[Stored data]
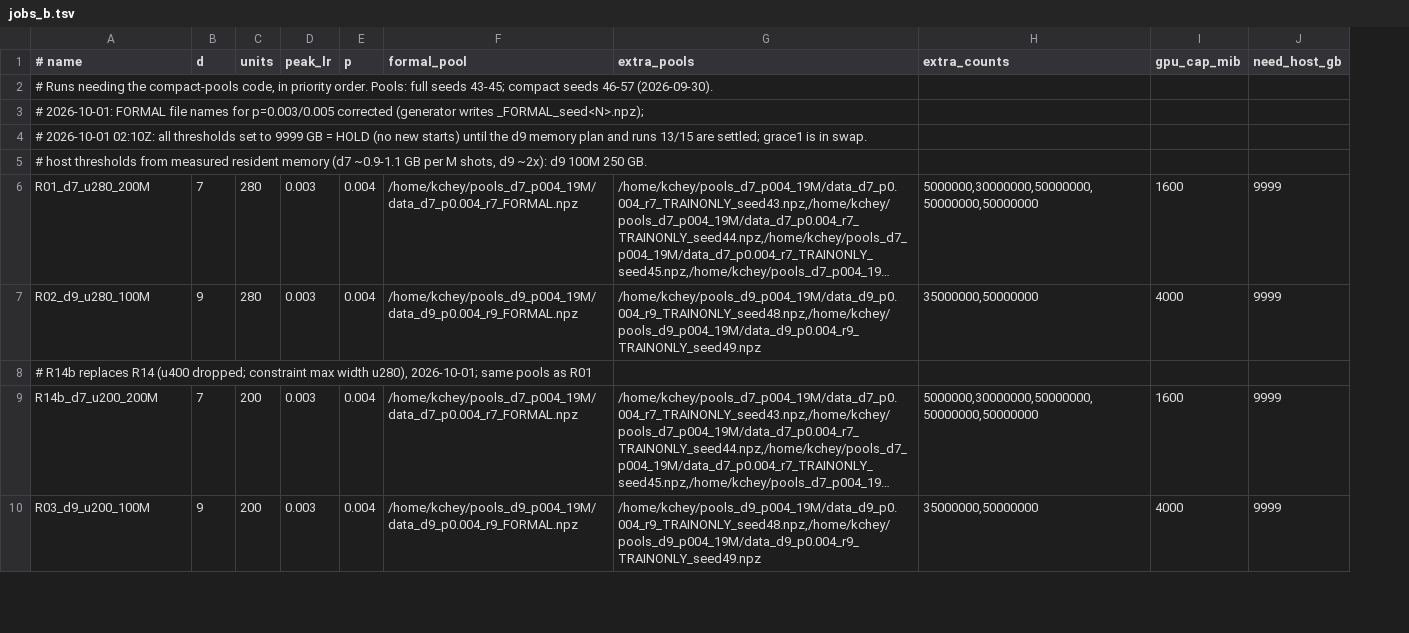
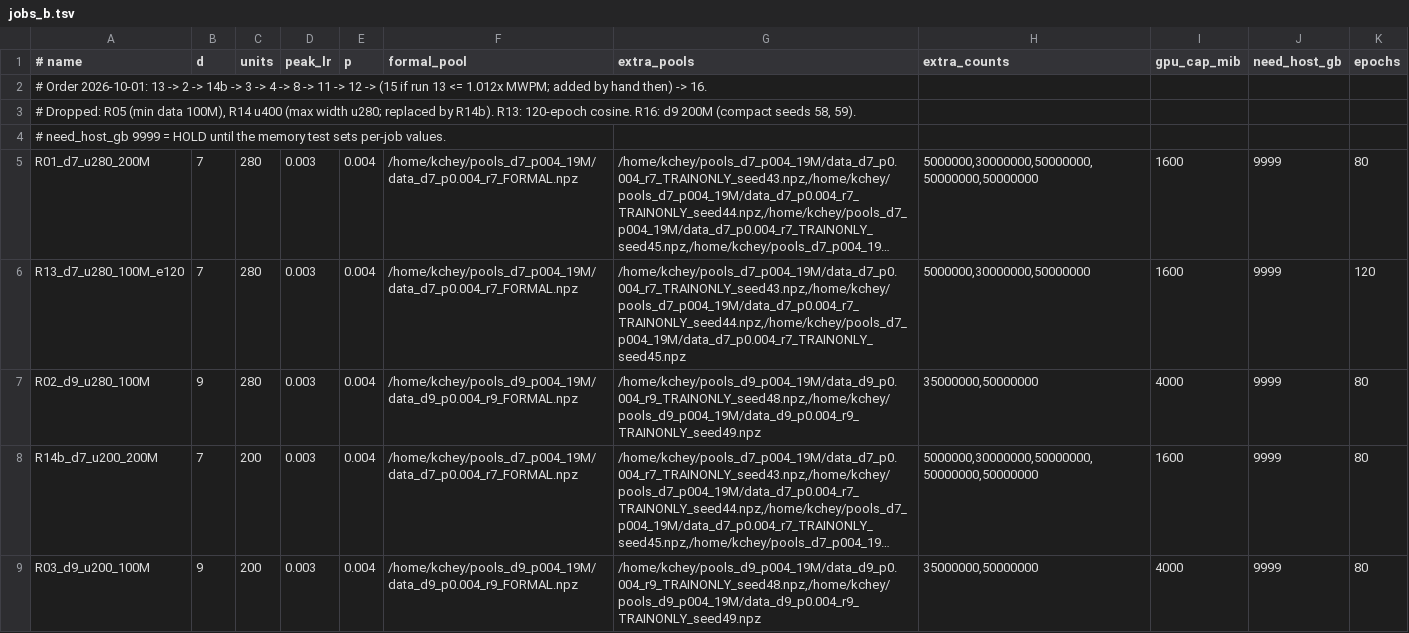
Before and after one commit to karriechey/FNAL-AI4QC-GRU, a TSV file: experiments/queue12_2026-09-30/jobs_b.tsv, drawn as a sheet; only a part is shown; long unchanged cells end in …; removed rows and columns are numbered as before the commit, all else as after; the diff covers the shown part only; the diff names each change by its address in the sheet, - before the commit and + after, or states it on an @@ line.

Commit message:
Queue driver_b: epochs column, swap rule, job environment file, adopt running jobs; runs 13 and 16 added (on hold)

```diff
--- a/experiments/queue12_2026-09-30/jobs_b.tsv
+++ b/experiments/queue12_2026-09-30/jobs_b.tsv
+column K (epochs), row 5: 80; rows 7-9: all 80
-A2 (# name): # Runs needing the compact-pools code, in priority order. Pools: full seeds 43-45; compact seeds 46-57 (2026-09-30).
+A2 (# name): # Order 2026-10-01: 13 -> 2 -> 14b -> 3 -> 4 -> 8 -> 11 -> 12 -> (15 if run 13 <= 1.012x MWPM; added by hand then) -> 16.
-A3 (# name): # 2026-10-01: FORMAL file names for p=0.003/0.005 corrected (generator writes _FORMAL_seed<N>.npz);
+A3 (# name): # Dropped: R05 (min data 100M), R14 u400 (max width u280; replaced by R14b). R13: 120-epoch cosine. R16: d9 200M (compact seeds 58, 59).
-A4 (# name): # 2026-10-01 02:10Z: all thresholds set to 9999 GB = HOLD (no new starts) until the d9 memory plan and runs 13/15 are settled; grace1 is in swap.
+A4 (# name): # need_host_gb 9999 = HOLD until the memory test sets per-job values.
-row 5: # host thresholds from measured resident memory (d7 ~0.9-1.1 GB per M shots, d9 ~2x): d9 100M 250 GB.
+row 6: R13_d7_u280_100M_e120 | 7 | 280 | 0.003 | 0.004 | /home/kchey/pools_d7_p004_19M/data_d7_p0.004_r7_FORMAL.npz | /home/kchey/pools_d7_p004_19M/data_d7_p0.004_r7_TRAINONLY_seed43.npz,/home/kchey/pools_d7_p004_19M/data_d7_p0.004_r7_TRAINONLY_seed44.npz,/home/kchey/pools_d7_p004_19M/data_d7_p0.004_r7_TRAINONLY_seed45.npz | 5000000,30000000,50000000 | 1600 | 9999 | 120
-row 8: # R14b replaces R14 (u400 dropped; constraint max width u280), 2026-10-01; same pools as R01
```
Also changed, not shown: 1 added row and 1 removed row elsewhere in this file, 2 other files.
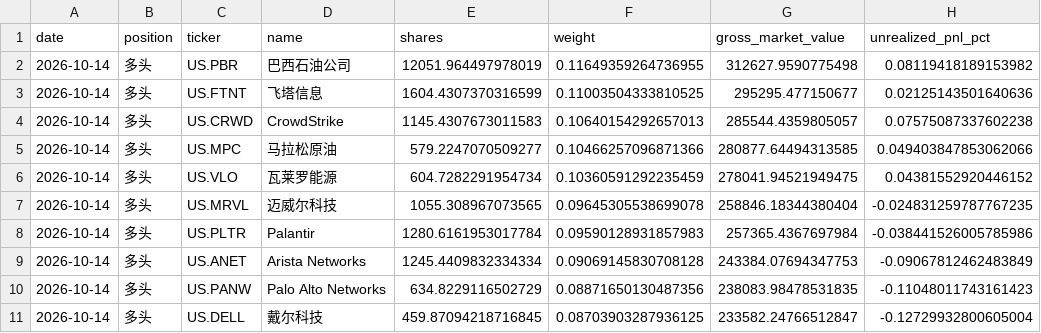
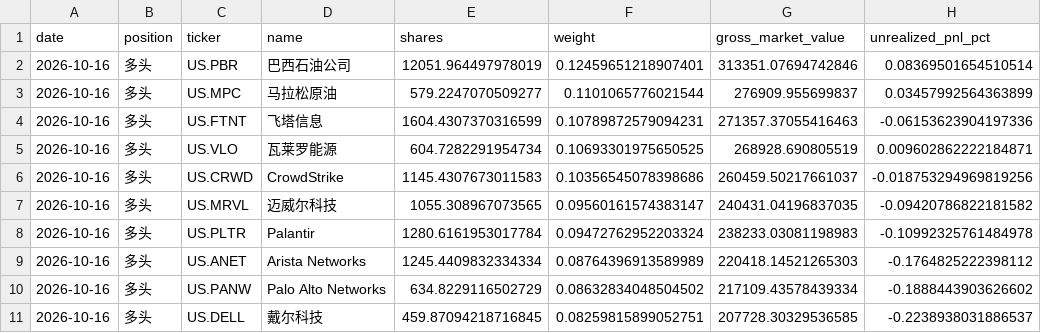
Before and after one commit to dgsirius/momentum_stockpick, a CSV file: docs/er/current_holdings.csv, drawn as a sheet.

```diff
--- a/docs/er/current_holdings.csv
+++ b/docs/er/current_holdings.csv
@@ -1,11 +1,11 @@
 date,position,ticker,name,shares,weight,gross_market_value,unrealized_pnl_pct
-2026-10-14,多头,US.PBR,巴西石油公司,12051.964497978019,0.11649359264736955,312627.9590775498,0.08119418189153982
-2026-10-14,多头,US.FTNT,飞塔信息,1604.4307370316599,0.11003504333810525,295295.477150677,0.02125143501640636
-2026-10-14,多头,US.CRWD,CrowdStrike,1145.4307673011583,0.10640154292657013,285544.4359805057,0.07575087337602238
-2026-10-14,多头,US.MPC,马拉松原油,579.2247070509277,0.10466257096871366,280877.64494313585,0.049403847853062066
-2026-10-14,多头,US.VLO,瓦莱罗能源,604.7282291954734,0.10360591292235459,278041.94521949475,0.04381552920446152
-2026-10-14,多头,US.MRVL,迈威尔科技,1055.308967073565,0.09645305538699078,258846.18344380404,-0.024831259787767235
-2026-10-14,多头,US.PLTR,Palantir,1280.6161953017784,0.09590128931857983,257365.4367697984,-0.038441526005785986
-2026-10-14,多头,US.ANET,Arista Networks,1245.4409832334334,0.09069145830708128,243384.07694347753,-0.09067812462483849
-2026-10-14,多头,US.PANW,Palo Alto Networks,634.8229116502729,0.08871650130487356,238083.98478531835,-0.11048011743161423
-2026-10-14,多头,US.DELL,戴尔科技,459.87094218716845,0.08703903287936125,233582.24766512847,-0.12729932800605004
+2026-10-16,多头,US.PBR,巴西石油公司,12051.964497978019,0.12459651218907401,313351.07694742846,0.08369501654510514
+2026-10-16,多头,US.MPC,马拉松原油,579.2247070509277,0.1101065776021544,276909.955699837,0.03457992564363899
+2026-10-16,多头,US.FTNT,飞塔信息,1604.4307370316599,0.10789872579094231,271357.37055416463,-0.06153623904197336
+2026-10-16,多头,US.VLO,瓦莱罗能源,604.7282291954734,0.10693301975650525,268928.690805519,0.009602862222184871
+2026-10-16,多头,US.CRWD,CrowdStrike,1145.4307673011583,0.10356545078398686,260459.50217661037,-0.018753294969819256
+2026-10-16,多头,US.MRVL,迈威尔科技,1055.308967073565,0.09560161574383147,240431.04196837035,-0.09420786822181582
+2026-10-16,多头,US.PLTR,Palantir,1280.6161953017784,0.09472762952203324,238233.03081198983,-0.10992325761484978
+2026-10-16,多头,US.ANET,Arista Networks,1245.4409832334334,0.08764396913589989,220418.14521265303,-0.1764825222398112
+2026-10-16,多头,US.PANW,Palo Alto Networks,634.8229116502729,0.08632834048504502,217109.43578439334,-0.1888443903626602
+2026-10-16,多头,US.DELL,戴尔科技,459.87094218716845,0.08259815899052751,207728.30329536585,-0.2238938031886537
```
Also changed, not shown: docs/er/daily_nav.csv, docs/er/performance_summary.csv, 31 other files.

* **Exercise prompt**
Exactly as written, give the entries above again, with no images.

* **Solution for this exercise**
Before and after one commit to karriechey/FNAL-AI4QC-GRU, a TSV file: experiments/queue12_2026-09-30/jobs_b.tsv, drawn as a sheet; only a part is shown; long unchanged cells end in …; removed rows and columns are numbered as before the commit, all else as after; the diff covers the shown part only; the diff names each change by its address in the sheet, - before the commit and + after, or states it on an @@ line.

Commit message:
Queue driver_b: epochs column, swap rule, job environment file, adopt running jobs; runs 13 and 16 added (on hold)

```diff
--- a/experiments/queue12_2026-09-30/jobs_b.tsv
+++ b/experiments/queue12_2026-09-30/jobs_b.tsv
+column K (epochs), row 5: 80; rows 7-9: all 80
-A2 (# name): # Runs needing the compact-pools code, in priority order. Pools: full seeds 43-45; compact seeds 46-57 (2026-09-30).
+A2 (# name): # Order 2026-10-01: 13 -> 2 -> 14b -> 3 -> 4 -> 8 -> 11 -> 12 -> (15 if run 13 <= 1.012x MWPM; added by hand then) -> 16.
-A3 (# name): # 2026-10-01: FORMAL file names for p=0.003/0.005 corrected (generator writes _FORMAL_seed<N>.npz);
+A3 (# name): # Dropped: R05 (min data 100M), R14 u400 (max width u280; replaced by R14b). R13: 120-epoch cosine. R16: d9 200M (compact seeds 58, 59).
-A4 (# name): # 2026-10-01 02:10Z: all thresholds set to 9999 GB = HOLD (no new starts) until the d9 memory plan and runs 13/15 are settled; grace1 is in swap.
+A4 (# name): # need_host_gb 9999 = HOLD until the memory test sets per-job values.
-row 5: # host thresholds from measured resident memory (d7 ~0.9-1.1 GB per M shots, d9 ~2x): d9 100M 250 GB.
+row 6: R13_d7_u280_100M_e120 | 7 | 280 | 0.003 | 0.004 | /home/kchey/pools_d7_p004_19M/data_d7_p0.004_r7_FORMAL.npz | /home/kchey/pools_d7_p004_19M/data_d7_p0.004_r7_TRAINONLY_seed43.npz,/home/kchey/pools_d7_p004_19M/data_d7_p0.004_r7_TRAINONLY_seed44.npz,/home/kchey/pools_d7_p004_19M/data_d7_p0.004_r7_TRAINONLY_seed45.npz | 5000000,30000000,50000000 | 1600 | 9999 | 120
-row 8: # R14b replaces R14 (u400 dropped; constraint max width u280), 2026-10-01; same pools as R01
```
Also changed, not shown: 1 added row and 1 removed row elsewhere in this file, 2 other files.
Before and after one commit to dgsirius/momentum_stockpick, a CSV file: docs/er/current_holdings.csv, drawn as a sheet.

```diff
--- a/docs/er/current_holdings.csv
+++ b/docs/er/current_holdings.csv
@@ -1,11 +1,11 @@
 date,position,ticker,name,shares,weight,gross_market_value,unrealized_pnl_pct
-2026-10-14,多头,US.PBR,巴西石油公司,12051.964497978019,0.11649359264736955,312627.9590775498,0.08119418189153982
-2026-10-14,多头,US.FTNT,飞塔信息,1604.4307370316599,0.11003504333810525,295295.477150677,0.02125143501640636
-2026-10-14,多头,US.CRWD,CrowdStrike,1145.4307673011583,0.10640154292657013,285544.4359805057,0.07575087337602238
-2026-10-14,多头,US.MPC,马拉松原油,579.2247070509277,0.10466257096871366,280877.64494313585,0.049403847853062066
-2026-10-14,多头,US.VLO,瓦莱罗能源,604.7282291954734,0.10360591292235459,278041.94521949475,0.04381552920446152
-2026-10-14,多头,US.MRVL,迈威尔科技,1055.308967073565,0.09645305538699078,258846.18344380404,-0.024831259787767235
-2026-10-14,多头,US.PLTR,Palantir,1280.6161953017784,0.09590128931857983,257365.4367697984,-0.038441526005785986
-2026-10-14,多头,US.ANET,Arista Networks,1245.4409832334334,0.09069145830708128,243384.07694347753,-0.09067812462483849
-2026-10-14,多头,US.PANW,Palo Alto Networks,634.8229116502729,0.08871650130487356,238083.98478531835,-0.11048011743161423
-2026-10-14,多头,US.DELL,戴尔科技,459.87094218716845,0.08703903287936125,233582.24766512847,-0.12729932800605004
+2026-10-16,多头,US.PBR,巴西石油公司,12051.964497978019,0.12459651218907401,313351.07694742846,0.08369501654510514
+2026-10-16,多头,US.MPC,马拉松原油,579.2247070509277,0.1101065776021544,276909.955699837,0.03457992564363899
+2026-10-16,多头,US.FTNT,飞塔信息,1604.4307370316599,0.10789872579094231,271357.37055416463,-0.06153623904197336
+2026-10-16,多头,US.VLO,瓦莱罗能源,604.7282291954734,0.10693301975650525,268928.690805519,0.009602862222184871
+2026-10-16,多头,US.CRWD,CrowdStrike,1145.4307673011583,0.10356545078398686,260459.50217661037,-0.018753294969819256
+2026-10-16,多头,US.MRVL,迈威尔科技,1055.308967073565,0.09560161574383147,240431.04196837035,-0.09420786822181582
+2026-10-16,多头,US.PLTR,Palantir,1280.6161953017784,0.09472762952203324,238233.03081198983,-0.10992325761484978
+2026-10-16,多头,US.ANET,Arista Networks,1245.4409832334334,0.08764396913589989,220418.14521265303,-0.1764825222398112
+2026-10-16,多头,US.PANW,Palo Alto Networks,634.8229116502729,0.08632834048504502,217109.43578439334,-0.1888443903626602
+2026-10-16,多头,US.DELL,戴尔科技,459.87094218716845,0.08259815899052751,207728.30329536585,-0.2238938031886537
```
Also changed, not shown: docs/er/daily_nav.csv, docs/er/performance_summary.csv, 31 other files.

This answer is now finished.